▶ [EXERCISE OBJECTIVE]: Your task is to print all of the data below exactly, with no pictures included.

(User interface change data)
'''
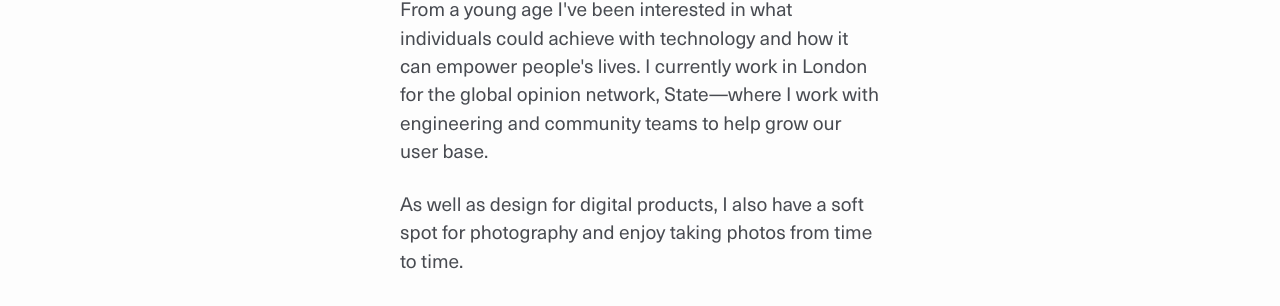
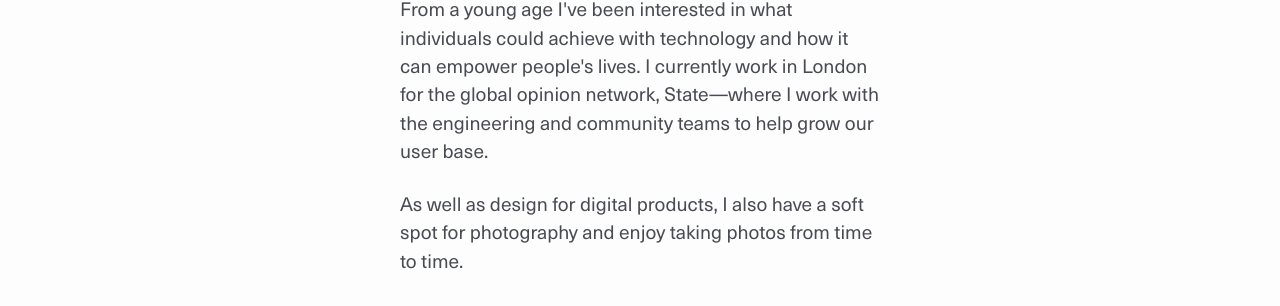
Before and after one commit to mr-stezz/mr-stezz.github.io, a Jekyll site: the page built from about.md, in a window 1280 px wide. Shown: the part 947-1253 px from the top of the page. Built offline with Jekyll 4.4.1, drawn with Linux system fonts in a browser that asks for light colours; Markdown is read by kramdown in place of the engine named in the settings.

Commit message:
spell check

```diff
--- a/about.md
+++ b/about.md
@@ -8,6 +8,6 @@
     <figcaption>Taken by Dino De Angelis in front of the Hồ Chí Minh Mausoleum, in Hà Nội Việt Nam.</figcaption>
   </figure>
   <p>I'm a designer interested in designing and building products and tools that help people achieve a better 'self'.</p>
-  <p>From a young age I've been interested in what individuals could achieve with technology and how it can empower people's lives. I currently work in London for the global opinion network, State&mdash;where I work with engineering and community teams to help grow our user base.</p>
+  <p>From a young age I've been interested in what individuals could achieve with technology and how it can empower people's lives. I currently work in London for the global opinion network, State&mdash;where I work with the engineering and community teams to help grow our user base.</p>
   <p>As well as design for digital products, I also have a soft spot for photography and enjoy taking photos from time to time.</p>
 </div>
```
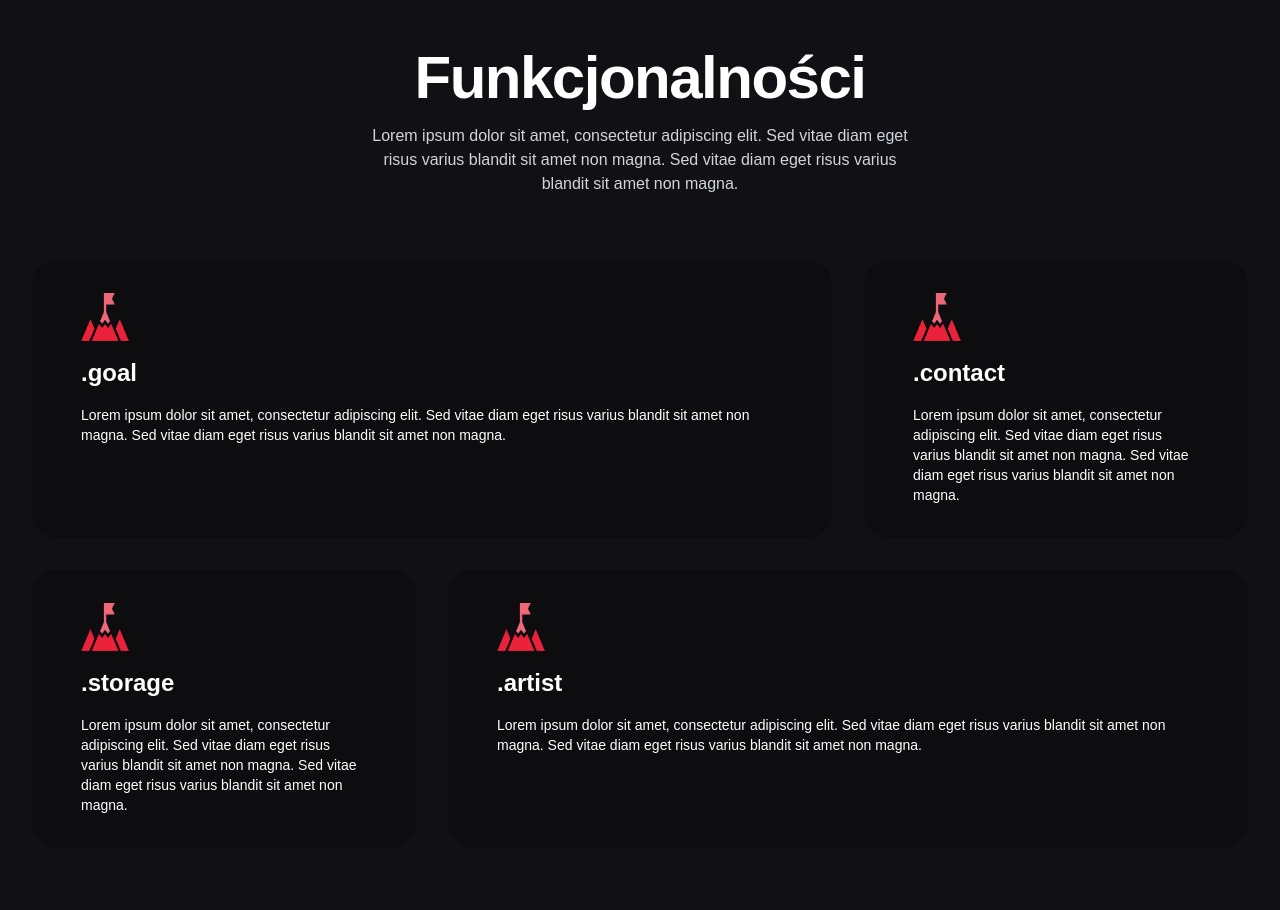
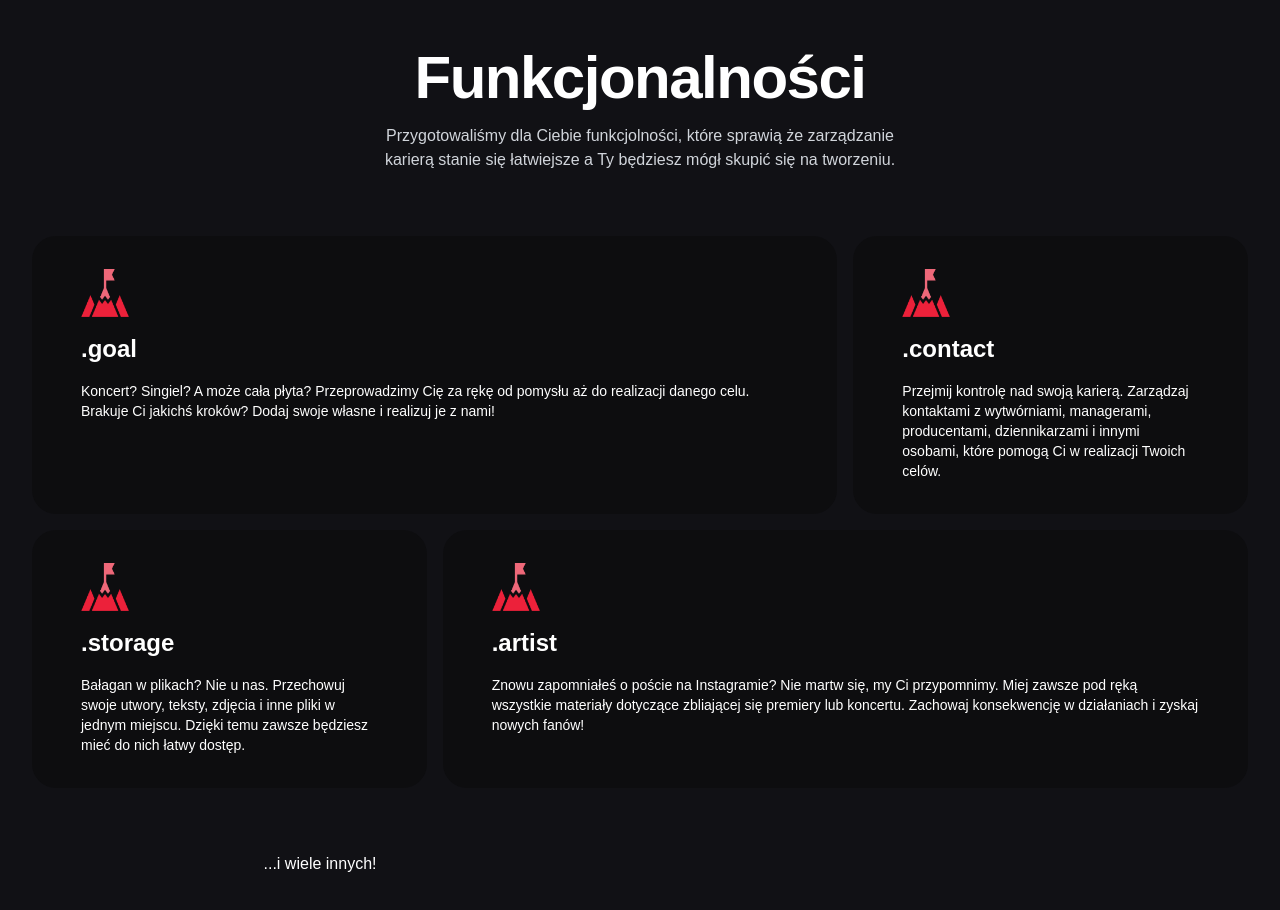
Before and after one commit to manage-band/manage-band-landing, an Astro site: page / in a window 1280 px wide. Shown: the part 880-1790 px from the top of the page. Built offline with nearby package versions, Linux system fonts and the light colour scheme; Astro itself is replaced by a stand-in of ours.

Commit message:
:speech_balloon: updated goals content

```diff
--- a/src/components/content-section.astro
+++ b/src/components/content-section.astro
@@ -4,9 +4,10 @@ export type Props = {
   id: string;
   title: string;
   description?: string;
+  afterword?: string;
 };
 
-const { id, title, description } = Astro.props;
+const { id, title, description, afterword } = Astro.props;
 ---
 
 <section id={id} class='flex scroll-mt-24 flex-col items-center'>
@@ -17,5 +18,10 @@ const { id, title, description } = Astro.props;
     <p class='container max-w-xl text-center text-2xl font-extrabold'>
       <slot name='lead' />
     </p>
+    {
+      afterword && (
+        <p class='text-md container max-w-xl text-center'>{afterword}</p>
+      )
+    }
   </div>
 </section>
--- a/src/components/features.astro
+++ b/src/components/features.astro
@@ -7,10 +7,11 @@ import { goals } from '@/content/_goals';
 <ContentSection
   id='features'
   title='Funkcjonalności'
-  description='Lorem ipsum dolor sit amet, consectetur adipiscing elit. Sed vitae diam eget risus varius blandit sit amet non magna. Sed vitae diam eget risus varius blandit sit amet non magna.'
+  description='Przygotowaliśmy dla Ciebie funkcjolności, które sprawią że zarządzanie karierą stanie się łatwiejsze a Ty będziesz mógł skupić się na tworzeniu.'
+  afterword='...i wiele innych!'
 >
   <Fragment slot='lead'>
-    <div class='grid grid-cols-1 gap-4 lg:grid-cols-3 lg:gap-8'>
+    <div class='grid grid-cols-1 gap-4 lg:grid-cols-3'>
       {
         goals.map((goal) => (
           <Tile id={`goal-${goal.title}`} {...goal}>
--- a/src/content/_goals.ts
+++ b/src/content/_goals.ts
@@ -5,26 +5,26 @@ export const goals: GoalType[] = [
     title: '.goal',
     img: 'mb-goal.png',
     description:
-      'Lorem ipsum dolor sit amet, consectetur adipiscing elit. Sed vitae diam eget risus varius blandit sit amet non magna. Sed vitae diam eget risus varius blandit sit amet non magna.',
+      'Koncert? Singiel? A może cała płyta? Przeprowadzimy Cię za rękę od pomysłu aż do realizacji danego celu. Brakuje Ci jakichś kroków? Dodaj swoje własne i realizuj je z nami!',
     styling: 'lg:col-span-2',
   },
   {
     title: '.contact',
     img: 'mb-goal.png',
     description:
-      'Lorem ipsum dolor sit amet, consectetur adipiscing elit. Sed vitae diam eget risus varius blandit sit amet non magna. Sed vitae diam eget risus varius blandit sit amet non magna.',
+      'Przejmij kontrolę nad swoją karierą. Zarządzaj kontaktami z wytwórniami, managerami, producentami, dziennikarzami i innymi osobami, które pomogą Ci w realizacji Twoich celów.',
   },
   {
     title: '.storage',
     img: 'mb-goal.png',
     description:
-      'Lorem ipsum dolor sit amet, consectetur adipiscing elit. Sed vitae diam eget risus varius blandit sit amet non magna. Sed vitae diam eget risus varius blandit sit amet non magna.',
+      'Bałagan w plikach? Nie u nas. Przechowuj swoje utwory, teksty, zdjęcia i inne pliki w jednym miejscu. Dzięki temu zawsze będziesz mieć do nich łatwy dostęp.',
   },
   {
     title: '.artist',
     img: 'mb-goal.png',
     description:
-      'Lorem ipsum dolor sit amet, consectetur adipiscing elit. Sed vitae diam eget risus varius blandit sit amet non magna. Sed vitae diam eget risus varius blandit sit amet non magna.',
+      'Znowu zapomniałeś o poście na Instagramie? Nie martw się, my Ci przypomnimy. Miej zawsze pod ręką wszystkie materiały dotyczące zbliającej się premiery lub koncertu. Zachowaj konsekwencję w działaniach i zyskaj nowych fanów!',
     styling: 'lg:col-span-2',
   },
 ];
```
'''
▶ [WRITTEN REPLY]:
Before and after one commit to mr-stezz/mr-stezz.github.io, a Jekyll site: the page built from about.md, in a window 1280 px wide. Shown: the part 947-1253 px from the top of the page. Built offline with Jekyll 4.4.1, drawn with Linux system fonts in a browser that asks for light colours; Markdown is read by kramdown in place of the engine named in the settings.

Commit message:
spell check

```diff
--- a/about.md
+++ b/about.md
@@ -8,6 +8,6 @@
     <figcaption>Taken by Dino De Angelis in front of the Hồ Chí Minh Mausoleum, in Hà Nội Việt Nam.</figcaption>
   </figure>
   <p>I'm a designer interested in designing and building products and tools that help people achieve a better 'self'.</p>
-  <p>From a young age I've been interested in what individuals could achieve with technology and how it can empower people's lives. I currently work in London for the global opinion network, State&mdash;where I work with engineering and community teams to help grow our user base.</p>
+  <p>From a young age I've been interested in what individuals could achieve with technology and how it can empower people's lives. I currently work in London for the global opinion network, State&mdash;where I work with the engineering and community teams to help grow our user base.</p>
   <p>As well as design for digital products, I also have a soft spot for photography and enjoy taking photos from time to time.</p>
 </div>
```
Before and after one commit to manage-band/manage-band-landing, an Astro site: page / in a window 1280 px wide. Shown: the part 880-1790 px from the top of the page. Built offline with nearby package versions, Linux system fonts and the light colour scheme; Astro itself is replaced by a stand-in of ours.

Commit message:
:speech_balloon: updated goals content

```diff
--- a/src/components/content-section.astro
+++ b/src/components/content-section.astro
@@ -4,9 +4,10 @@ export type Props = {
   id: string;
   title: string;
   description?: string;
+  afterword?: string;
 };
 
-const { id, title, description } = Astro.props;
+const { id, title, description, afterword } = Astro.props;
 ---
 
 <section id={id} class='flex scroll-mt-24 flex-col items-center'>
@@ -17,5 +18,10 @@ const { id, title, description } = Astro.props;
     <p class='container max-w-xl text-center text-2xl font-extrabold'>
       <slot name='lead' />
     </p>
+    {
+      afterword && (
+        <p class='text-md container max-w-xl text-center'>{afterword}</p>
+      )
+    }
   </div>
 </section>
--- a/src/components/features.astro
+++ b/src/components/features.astro
@@ -7,10 +7,11 @@ import { goals } from '@/content/_goals';
 <ContentSection
   id='features'
   title='Funkcjonalności'
-  description='Lorem ipsum dolor sit amet, consectetur adipiscing elit. Sed vitae diam eget risus varius blandit sit amet non magna. Sed vitae diam eget risus varius blandit sit amet non magna.'
+  description='Przygotowaliśmy dla Ciebie funkcjolności, które sprawią że zarządzanie karierą stanie się łatwiejsze a Ty będziesz mógł skupić się na tworzeniu.'
+  afterword='...i wiele innych!'
 >
   <Fragment slot='lead'>
-    <div class='grid grid-cols-1 gap-4 lg:grid-cols-3 lg:gap-8'>
+    <div class='grid grid-cols-1 gap-4 lg:grid-cols-3'>
       {
         goals.map((goal) => (
           <Tile id={`goal-${goal.title}`} {...goal}>
--- a/src/content/_goals.ts
+++ b/src/content/_goals.ts
@@ -5,26 +5,26 @@ export const goals: GoalType[] = [
     title: '.goal',
     img: 'mb-goal.png',
     description:
-      'Lorem ipsum dolor sit amet, consectetur adipiscing elit. Sed vitae diam eget risus varius blandit sit amet non magna. Sed vitae diam eget risus varius blandit sit amet non magna.',
+      'Koncert? Singiel? A może cała płyta? Przeprowadzimy Cię za rękę od pomysłu aż do realizacji danego celu. Brakuje Ci jakichś kroków? Dodaj swoje własne i realizuj je z nami!',
     styling: 'lg:col-span-2',
   },
   {
     title: '.contact',
     img: 'mb-goal.png',
     description:
-      'Lorem ipsum dolor sit amet, consectetur adipiscing elit. Sed vitae diam eget risus varius blandit sit amet non magna. Sed vitae diam eget risus varius blandit sit amet non magna.',
+      'Przejmij kontrolę nad swoją karierą. Zarządzaj kontaktami z wytwórniami, managerami, producentami, dziennikarzami i innymi osobami, które pomogą Ci w realizacji Twoich celów.',
   },
   {
     title: '.storage',
     img: 'mb-goal.png',
     description:
-      'Lorem ipsum dolor sit amet, consectetur adipiscing elit. Sed vitae diam eget risus varius blandit sit amet non magna. Sed vitae diam eget risus varius blandit sit amet non magna.',
+      'Bałagan w plikach? Nie u nas. Przechowuj swoje utwory, teksty, zdjęcia i inne pliki w jednym miejscu. Dzięki temu zawsze będziesz mieć do nich łatwy dostęp.',
   },
   {
     title: '.artist',
     img: 'mb-goal.png',
     description:
-      'Lorem ipsum dolor sit amet, consectetur adipiscing elit. Sed vitae diam eget risus varius blandit sit amet non magna. Sed vitae diam eget risus varius blandit sit amet non magna.',
+      'Znowu zapomniałeś o poście na Instagramie? Nie martw się, my Ci przypomnimy. Miej zawsze pod ręką wszystkie materiały dotyczące zbliającej się premiery lub koncertu. Zachowaj konsekwencję w działaniach i zyskaj nowych fanów!',
     styling: 'lg:col-span-2',
   },
 ];
```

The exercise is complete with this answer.